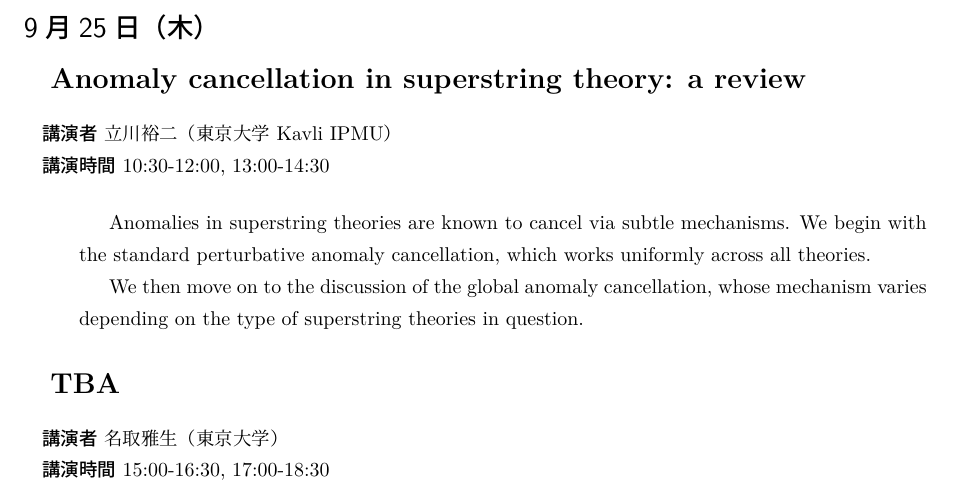
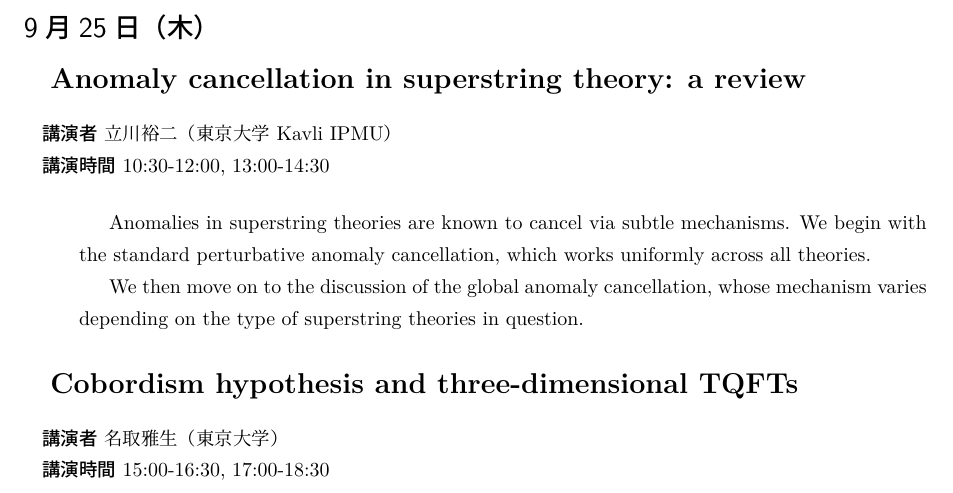
Before and after one commit to T2sp/RFCMP, a LaTeX document (timetable2025-A.tex): part of page 3 of 4, cut so that both start at the same text. Compiled offline with LuaLaTeX; a LaTeX package or settings file that is missing is left out.

Commit message:
update timetable (2025.9.8)

```diff
--- a/timetable2025-A.tex
+++ b/timetable2025-A.tex
@@ -243,7 +243,7 @@
 \newcommand{\titleB}{ADHM構成法入門}
 \newcommand{\titleBB}{ADHM構成法のDブレーン解釈}
 \newcommand{\titleC}{Anomaly cancellation in superstring theory: a review}
-\newcommand{\titleD}{TBA}
+\newcommand{\titleD}{Cobordism hypothesis and three-dimensional TQFTs}
 \newcommand{\titleE}{Introduction to factorization algebras}
 \newcommand{\titleEE}{Factorization envelopes and enveloping vertex algebras}
 
```
Also changed, not shown: out/timetable2025-A.pdf, 1 other file.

* **How to complete this task**:
Your answer should hold exactly the lines from the one containing "update timetable (2025.9.8)" to the last line of the data, both included, and no others.

* **Solution for this exercise**:
update timetable (2025.9.8)

```diff
--- a/timetable2025-A.tex
+++ b/timetable2025-A.tex
@@ -243,7 +243,7 @@
 \newcommand{\titleB}{ADHM構成法入門}
 \newcommand{\titleBB}{ADHM構成法のDブレーン解釈}
 \newcommand{\titleC}{Anomaly cancellation in superstring theory: a review}
-\newcommand{\titleD}{TBA}
+\newcommand{\titleD}{Cobordism hypothesis and three-dimensional TQFTs}
 \newcommand{\titleE}{Introduction to factorization algebras}
 \newcommand{\titleEE}{Factorization envelopes and enveloping vertex algebras}
 
```
Also changed, not shown: out/timetable2025-A.pdf, 1 other file.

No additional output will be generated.